● Data listing

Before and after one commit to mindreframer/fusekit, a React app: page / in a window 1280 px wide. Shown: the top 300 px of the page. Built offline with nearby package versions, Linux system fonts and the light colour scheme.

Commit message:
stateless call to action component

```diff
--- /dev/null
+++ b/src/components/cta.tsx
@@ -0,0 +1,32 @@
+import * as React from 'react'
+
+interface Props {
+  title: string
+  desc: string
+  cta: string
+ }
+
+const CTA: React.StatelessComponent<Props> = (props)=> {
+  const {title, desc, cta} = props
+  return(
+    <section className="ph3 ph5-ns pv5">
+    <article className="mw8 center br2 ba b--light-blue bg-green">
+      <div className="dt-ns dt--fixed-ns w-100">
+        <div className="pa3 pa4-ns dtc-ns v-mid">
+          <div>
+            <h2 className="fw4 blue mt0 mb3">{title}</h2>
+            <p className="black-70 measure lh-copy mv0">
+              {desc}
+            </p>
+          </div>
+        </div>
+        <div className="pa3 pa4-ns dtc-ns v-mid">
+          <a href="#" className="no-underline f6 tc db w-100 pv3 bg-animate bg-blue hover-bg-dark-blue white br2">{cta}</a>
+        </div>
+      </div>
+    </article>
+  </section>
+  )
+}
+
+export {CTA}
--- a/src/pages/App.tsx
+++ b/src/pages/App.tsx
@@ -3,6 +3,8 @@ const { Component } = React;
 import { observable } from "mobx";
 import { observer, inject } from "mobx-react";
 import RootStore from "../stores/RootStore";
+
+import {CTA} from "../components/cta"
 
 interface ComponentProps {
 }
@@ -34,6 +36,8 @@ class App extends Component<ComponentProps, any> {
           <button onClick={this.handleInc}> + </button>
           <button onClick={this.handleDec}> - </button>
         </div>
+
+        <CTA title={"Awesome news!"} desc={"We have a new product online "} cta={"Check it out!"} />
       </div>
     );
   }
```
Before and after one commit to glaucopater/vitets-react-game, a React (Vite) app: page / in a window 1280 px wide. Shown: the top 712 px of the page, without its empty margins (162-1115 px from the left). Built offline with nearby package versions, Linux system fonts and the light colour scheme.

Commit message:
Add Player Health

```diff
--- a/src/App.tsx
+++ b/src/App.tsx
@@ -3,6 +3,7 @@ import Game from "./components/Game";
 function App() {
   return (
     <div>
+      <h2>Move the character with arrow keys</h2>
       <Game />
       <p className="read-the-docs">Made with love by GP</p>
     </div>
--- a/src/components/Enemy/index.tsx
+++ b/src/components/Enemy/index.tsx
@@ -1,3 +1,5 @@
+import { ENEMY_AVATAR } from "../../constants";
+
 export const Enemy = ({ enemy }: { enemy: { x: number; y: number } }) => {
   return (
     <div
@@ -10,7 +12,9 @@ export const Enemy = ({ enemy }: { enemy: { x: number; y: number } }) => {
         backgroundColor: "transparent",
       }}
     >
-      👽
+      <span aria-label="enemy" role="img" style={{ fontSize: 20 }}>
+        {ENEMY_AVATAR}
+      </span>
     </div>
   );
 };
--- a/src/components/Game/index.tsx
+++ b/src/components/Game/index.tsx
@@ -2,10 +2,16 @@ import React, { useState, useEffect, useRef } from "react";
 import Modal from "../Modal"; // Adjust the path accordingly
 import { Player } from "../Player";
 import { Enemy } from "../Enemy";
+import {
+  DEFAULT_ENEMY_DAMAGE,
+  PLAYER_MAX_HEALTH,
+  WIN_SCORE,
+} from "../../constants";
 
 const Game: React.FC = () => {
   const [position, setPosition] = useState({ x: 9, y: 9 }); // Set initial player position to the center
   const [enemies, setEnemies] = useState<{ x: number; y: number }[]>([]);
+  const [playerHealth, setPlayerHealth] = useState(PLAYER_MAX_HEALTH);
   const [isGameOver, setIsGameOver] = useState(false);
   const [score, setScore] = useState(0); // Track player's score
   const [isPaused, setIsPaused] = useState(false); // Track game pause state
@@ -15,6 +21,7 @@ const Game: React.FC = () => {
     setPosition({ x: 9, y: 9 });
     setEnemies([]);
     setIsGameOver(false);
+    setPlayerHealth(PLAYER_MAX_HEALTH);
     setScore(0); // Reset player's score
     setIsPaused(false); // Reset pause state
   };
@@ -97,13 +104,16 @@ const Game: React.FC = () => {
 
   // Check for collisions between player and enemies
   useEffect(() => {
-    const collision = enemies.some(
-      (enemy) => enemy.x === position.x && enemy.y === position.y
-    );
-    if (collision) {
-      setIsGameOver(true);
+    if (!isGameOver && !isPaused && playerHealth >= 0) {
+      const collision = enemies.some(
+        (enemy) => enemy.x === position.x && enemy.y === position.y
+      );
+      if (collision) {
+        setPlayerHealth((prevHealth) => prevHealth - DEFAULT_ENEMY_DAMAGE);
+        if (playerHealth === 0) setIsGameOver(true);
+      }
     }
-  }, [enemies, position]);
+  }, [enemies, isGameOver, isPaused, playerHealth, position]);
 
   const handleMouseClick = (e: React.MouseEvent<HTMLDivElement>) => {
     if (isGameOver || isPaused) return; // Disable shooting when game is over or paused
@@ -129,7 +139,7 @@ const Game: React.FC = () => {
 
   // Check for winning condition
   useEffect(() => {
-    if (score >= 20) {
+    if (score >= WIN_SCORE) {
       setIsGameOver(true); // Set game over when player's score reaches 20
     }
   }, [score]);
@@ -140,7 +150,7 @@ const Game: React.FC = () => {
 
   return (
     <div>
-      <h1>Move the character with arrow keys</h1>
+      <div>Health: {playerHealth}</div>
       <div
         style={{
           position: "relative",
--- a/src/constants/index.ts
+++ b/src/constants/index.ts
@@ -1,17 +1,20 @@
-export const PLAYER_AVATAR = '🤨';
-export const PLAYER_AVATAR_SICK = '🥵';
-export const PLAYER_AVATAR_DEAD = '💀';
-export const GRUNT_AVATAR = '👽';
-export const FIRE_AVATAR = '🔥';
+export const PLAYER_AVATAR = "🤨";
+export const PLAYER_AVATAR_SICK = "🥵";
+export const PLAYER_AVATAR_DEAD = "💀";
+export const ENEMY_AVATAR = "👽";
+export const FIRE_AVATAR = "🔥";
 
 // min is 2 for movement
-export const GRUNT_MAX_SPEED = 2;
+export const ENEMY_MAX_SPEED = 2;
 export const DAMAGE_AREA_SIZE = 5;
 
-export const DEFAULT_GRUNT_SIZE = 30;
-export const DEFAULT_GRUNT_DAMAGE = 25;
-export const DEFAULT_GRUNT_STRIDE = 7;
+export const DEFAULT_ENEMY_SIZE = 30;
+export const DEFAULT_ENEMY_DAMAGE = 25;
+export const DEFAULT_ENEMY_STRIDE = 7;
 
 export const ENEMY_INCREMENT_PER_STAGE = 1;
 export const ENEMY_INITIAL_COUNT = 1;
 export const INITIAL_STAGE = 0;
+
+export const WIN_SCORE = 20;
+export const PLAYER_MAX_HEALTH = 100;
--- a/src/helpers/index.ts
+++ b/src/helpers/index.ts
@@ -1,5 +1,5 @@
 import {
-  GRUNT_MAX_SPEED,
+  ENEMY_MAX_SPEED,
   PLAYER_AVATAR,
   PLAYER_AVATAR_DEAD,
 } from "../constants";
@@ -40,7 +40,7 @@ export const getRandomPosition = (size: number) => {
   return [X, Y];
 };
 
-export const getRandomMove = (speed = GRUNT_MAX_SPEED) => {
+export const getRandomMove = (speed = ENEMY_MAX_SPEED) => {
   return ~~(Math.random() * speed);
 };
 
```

● What needs to be done
The whole of the material above should be written out again, exactly.

● Written answer
Before and after one commit to mindreframer/fusekit, a React app: page / in a window 1280 px wide. Shown: the top 300 px of the page. Built offline with nearby package versions, Linux system fonts and the light colour scheme.

Commit message:
stateless call to action component

```diff
--- /dev/null
+++ b/src/components/cta.tsx
@@ -0,0 +1,32 @@
+import * as React from 'react'
+
+interface Props {
+  title: string
+  desc: string
+  cta: string
+ }
+
+const CTA: React.StatelessComponent<Props> = (props)=> {
+  const {title, desc, cta} = props
+  return(
+    <section className="ph3 ph5-ns pv5">
+    <article className="mw8 center br2 ba b--light-blue bg-green">
+      <div className="dt-ns dt--fixed-ns w-100">
+        <div className="pa3 pa4-ns dtc-ns v-mid">
+          <div>
+            <h2 className="fw4 blue mt0 mb3">{title}</h2>
+            <p className="black-70 measure lh-copy mv0">
+              {desc}
+            </p>
+          </div>
+        </div>
+        <div className="pa3 pa4-ns dtc-ns v-mid">
+          <a href="#" className="no-underline f6 tc db w-100 pv3 bg-animate bg-blue hover-bg-dark-blue white br2">{cta}</a>
+        </div>
+      </div>
+    </article>
+  </section>
+  )
+}
+
+export {CTA}
--- a/src/pages/App.tsx
+++ b/src/pages/App.tsx
@@ -3,6 +3,8 @@ const { Component } = React;
 import { observable } from "mobx";
 import { observer, inject } from "mobx-react";
 import RootStore from "../stores/RootStore";
+
+import {CTA} from "../components/cta"
 
 interface ComponentProps {
 }
@@ -34,6 +36,8 @@ class App extends Component<ComponentProps, any> {
           <button onClick={this.handleInc}> + </button>
           <button onClick={this.handleDec}> - </button>
         </div>
+
+        <CTA title={"Awesome news!"} desc={"We have a new product online "} cta={"Check it out!"} />
       </div>
     );
   }
```
Before and after one commit to glaucopater/vitets-react-game, a React (Vite) app: page / in a window 1280 px wide. Shown: the top 712 px of the page, without its empty margins (162-1115 px from the left). Built offline with nearby package versions, Linux system fonts and the light colour scheme.

Commit message:
Add Player Health

```diff
--- a/src/App.tsx
+++ b/src/App.tsx
@@ -3,6 +3,7 @@ import Game from "./components/Game";
 function App() {
   return (
     <div>
+      <h2>Move the character with arrow keys</h2>
       <Game />
       <p className="read-the-docs">Made with love by GP</p>
     </div>
--- a/src/components/Enemy/index.tsx
+++ b/src/components/Enemy/index.tsx
@@ -1,3 +1,5 @@
+import { ENEMY_AVATAR } from "../../constants";
+
 export const Enemy = ({ enemy }: { enemy: { x: number; y: number } }) => {
   return (
     <div
@@ -10,7 +12,9 @@ export const Enemy = ({ enemy }: { enemy: { x: number; y: number } }) => {
         backgroundColor: "transparent",
       }}
     >
-      👽
+      <span aria-label="enemy" role="img" style={{ fontSize: 20 }}>
+        {ENEMY_AVATAR}
+      </span>
     </div>
   );
 };
--- a/src/components/Game/index.tsx
+++ b/src/components/Game/index.tsx
@@ -2,10 +2,16 @@ import React, { useState, useEffect, useRef } from "react";
 import Modal from "../Modal"; // Adjust the path accordingly
 import { Player } from "../Player";
 import { Enemy } from "../Enemy";
+import {
+  DEFAULT_ENEMY_DAMAGE,
+  PLAYER_MAX_HEALTH,
+  WIN_SCORE,
+} from "../../constants";
 
 const Game: React.FC = () => {
   const [position, setPosition] = useState({ x: 9, y: 9 }); // Set initial player position to the center
   const [enemies, setEnemies] = useState<{ x: number; y: number }[]>([]);
+  const [playerHealth, setPlayerHealth] = useState(PLAYER_MAX_HEALTH);
   const [isGameOver, setIsGameOver] = useState(false);
   const [score, setScore] = useState(0); // Track player's score
   const [isPaused, setIsPaused] = useState(false); // Track game pause state
@@ -15,6 +21,7 @@ const Game: React.FC = () => {
     setPosition({ x: 9, y: 9 });
     setEnemies([]);
     setIsGameOver(false);
+    setPlayerHealth(PLAYER_MAX_HEALTH);
     setScore(0); // Reset player's score
     setIsPaused(false); // Reset pause state
   };
@@ -97,13 +104,16 @@ const Game: React.FC = () => {
 
   // Check for collisions between player and enemies
   useEffect(() => {
-    const collision = enemies.some(
-      (enemy) => enemy.x === position.x && enemy.y === position.y
-    );
-    if (collision) {
-      setIsGameOver(true);
+    if (!isGameOver && !isPaused && playerHealth >= 0) {
+      const collision = enemies.some(
+        (enemy) => enemy.x === position.x && enemy.y === position.y
+      );
+      if (collision) {
+        setPlayerHealth((prevHealth) => prevHealth - DEFAULT_ENEMY_DAMAGE);
+        if (playerHealth === 0) setIsGameOver(true);
+      }
     }
-  }, [enemies, position]);
+  }, [enemies, isGameOver, isPaused, playerHealth, position]);
 
   const handleMouseClick = (e: React.MouseEvent<HTMLDivElement>) => {
     if (isGameOver || isPaused) return; // Disable shooting when game is over or paused
@@ -129,7 +139,7 @@ const Game: React.FC = () => {
 
   // Check for winning condition
   useEffect(() => {
-    if (score >= 20) {
+    if (score >= WIN_SCORE) {
       setIsGameOver(true); // Set game over when player's score reaches 20
     }
   }, [score]);
@@ -140,7 +150,7 @@ const Game: React.FC = () => {
 
   return (
     <div>
-      <h1>Move the character with arrow keys</h1>
+      <div>Health: {playerHealth}</div>
       <div
         style={{
           position: "relative",
--- a/src/constants/index.ts
+++ b/src/constants/index.ts
@@ -1,17 +1,20 @@
-export const PLAYER_AVATAR = '🤨';
-export const PLAYER_AVATAR_SICK = '🥵';
-export const PLAYER_AVATAR_DEAD = '💀';
-export const GRUNT_AVATAR = '👽';
-export const FIRE_AVATAR = '🔥';
+export const PLAYER_AVATAR = "🤨";
+export const PLAYER_AVATAR_SICK = "🥵";
+export const PLAYER_AVATAR_DEAD = "💀";
+export const ENEMY_AVATAR = "👽";
+export const FIRE_AVATAR = "🔥";
 
 // min is 2 for movement
-export const GRUNT_MAX_SPEED = 2;
+export const ENEMY_MAX_SPEED = 2;
 export const DAMAGE_AREA_SIZE = 5;
 
-export const DEFAULT_GRUNT_SIZE = 30;
-export const DEFAULT_GRUNT_DAMAGE = 25;
-export const DEFAULT_GRUNT_STRIDE = 7;
+export const DEFAULT_ENEMY_SIZE = 30;
+export const DEFAULT_ENEMY_DAMAGE = 25;
+export const DEFAULT_ENEMY_STRIDE = 7;
 
 export const ENEMY_INCREMENT_PER_STAGE = 1;
 export const ENEMY_INITIAL_COUNT = 1;
 export const INITIAL_STAGE = 0;
+
+export const WIN_SCORE = 20;
+export const PLAYER_MAX_HEALTH = 100;
--- a/src/helpers/index.ts
+++ b/src/helpers/index.ts
@@ -1,5 +1,5 @@
 import {
-  GRUNT_MAX_SPEED,
+  ENEMY_MAX_SPEED,
   PLAYER_AVATAR,
   PLAYER_AVATAR_DEAD,
 } from "../constants";
@@ -40,7 +40,7 @@ export const getRandomPosition = (size: number) => {
   return [X, Y];
 };
 
-export const getRandomMove = (speed = GRUNT_MAX_SPEED) => {
+export const getRandomMove = (speed = ENEMY_MAX_SPEED) => {
   return ~~(Math.random() * speed);
 };
 
```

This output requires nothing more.